A well-traveled writer contemplates the long, menacing shadow his mother has cast over his life.

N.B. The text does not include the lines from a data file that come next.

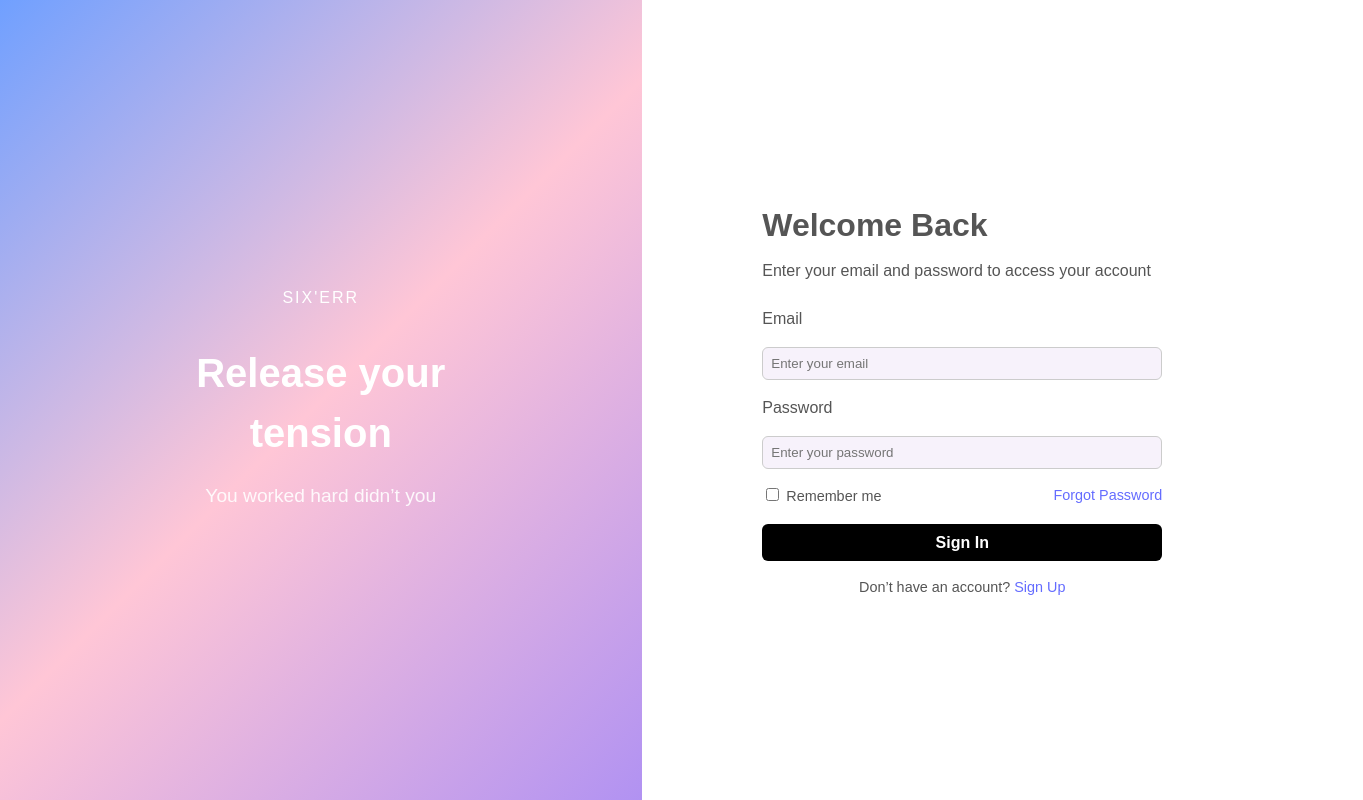
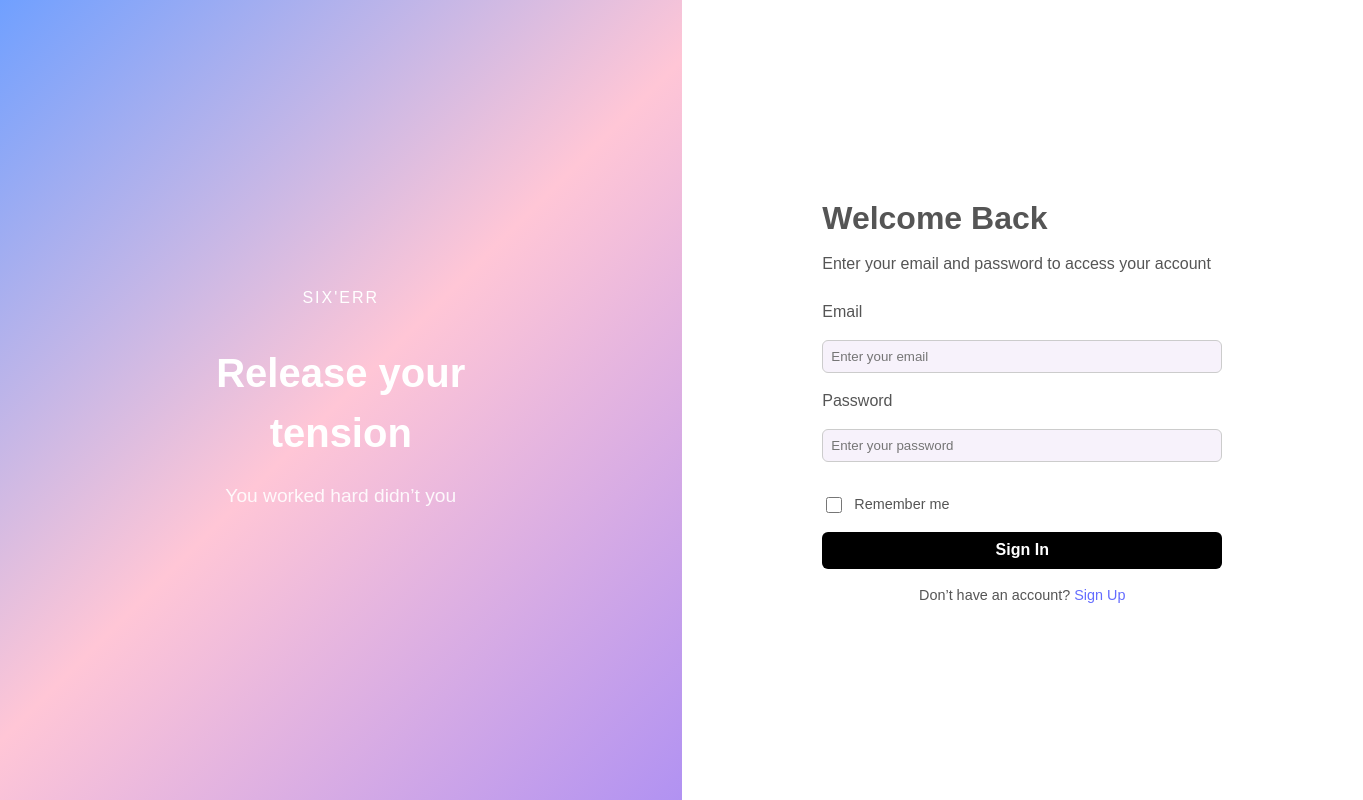
Before and after one commit to edub7805/35L-project, a React (Vite) app in the folder my-app/: page / in a window 1280 px wide. Shown: the whole page, 1363 px wide, since content can reach past the window. Built offline with nearby package versions, Linux system fonts and the light colour scheme.

Commit message:
login page updates

```diff
--- a/my-app/src/pages/Login.css
+++ b/my-app/src/pages/Login.css
@@ -12,7 +12,7 @@
     align-items: center;
     justify-content: center;
     padding: 2rem;
-    width: 120vh; /* <-- ADD THIS */
+    width: 130vh; /* <-- ADD THIS */
 
   }
 
@@ -83,14 +83,14 @@
   }
 
   .form-options {
-    color: #555;
+    color: #a28b8b;
     display: flex;
     justify-content: space-between;
     font-size: 0.9rem;
   }
 
   button[type='submit'] {
-    background-color: black;
+    background-color: rgb(0, 0, 0);
     color: white;
     padding: 0.6rem;
     border: none;
@@ -104,3 +104,34 @@
     margin-top: 1rem;
     font-size: 0.9rem;
   }
+
+  .form-options {
+    display: flex;
+    justify-content: space-between;
+    align-items: center;
+    font-size: 0.9rem;
+    color: #555;
+    margin-top: 1rem;
+  }
+
+  .form-options input[type="checkbox"] {
+    width: 16px;
+    height: 16px;
+    accent-color: #b192f2; /* Sets the color of the checkbox when checked */
+    margin-right: 8px;
+  }
+
+  .form-options label {
+    display: flex;
+    align-items: center;
+    gap: 4px;
+  }
+
+  .form-options a {
+    color: #555;
+    text-decoration: none;
+  }
+
+  .form-options a:hover {
+    text-decoration: underline;
+  }
--- a/my-app/src/pages/Login.tsx
+++ b/my-app/src/pages/Login.tsx
@@ -28,7 +28,7 @@ export default function Login() {
               <label>
                 <input type="checkbox" /> Remember me
               </label>
-              <a href="#">Forgot Password</a>
+              <a href="#"></a>
             </div>
 
             <button type="submit">Sign In</button>
```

Jay, the narrator of this bile-infused family saga, is a little like Theroux (Deep South, 2015, etc.) himself, a late-middle-aged novelist and travel writer with Massachusetts roots. Jay is one of seven living children whose mother, as the story opens, has just been widowed. Every child has disappointed her in some regard, with the exception of a stillborn daughter: one is too fat, another married badly, another is a poor parent. Jay? He writes novels ("trash,” mom says), is twice divorced, and shamed the family by getting a girl pregnant at 18. And, now living a 10-minute drive away, he’s damned for either not visiting enough or upsetting her when he does arrive; siblings routinely call to chastise him for some misstep or other, and he suspects dear mother deliberately sabotaged a budding relationship. Is mom a monster, or is Jay projecting his own self-loathing upon her? Some of both, though the storytelling is too straightforward to suggest an unreliable narrator, and once Jay sneaks a peek at mom’s finances he has genuine proof he’s low on the pecking order. Theroux’s writing is robust as ever, but this story is overly repetitive, filled with countless metaphorical comparisons of the family to uncivilized brutes (“a savage tribe that practiced endocannibalism, feeding on ourselves,” goes one typical riff). And the dramas that surround mother as she ages past the century mark tend to be well-worn matters of money and property, along with slights real and perceived. That goes a long way toward suggesting that family life can be a death by a thousand cuts, but it makes for a long trek in a hefty novel.
A sodden study of domestic resentment.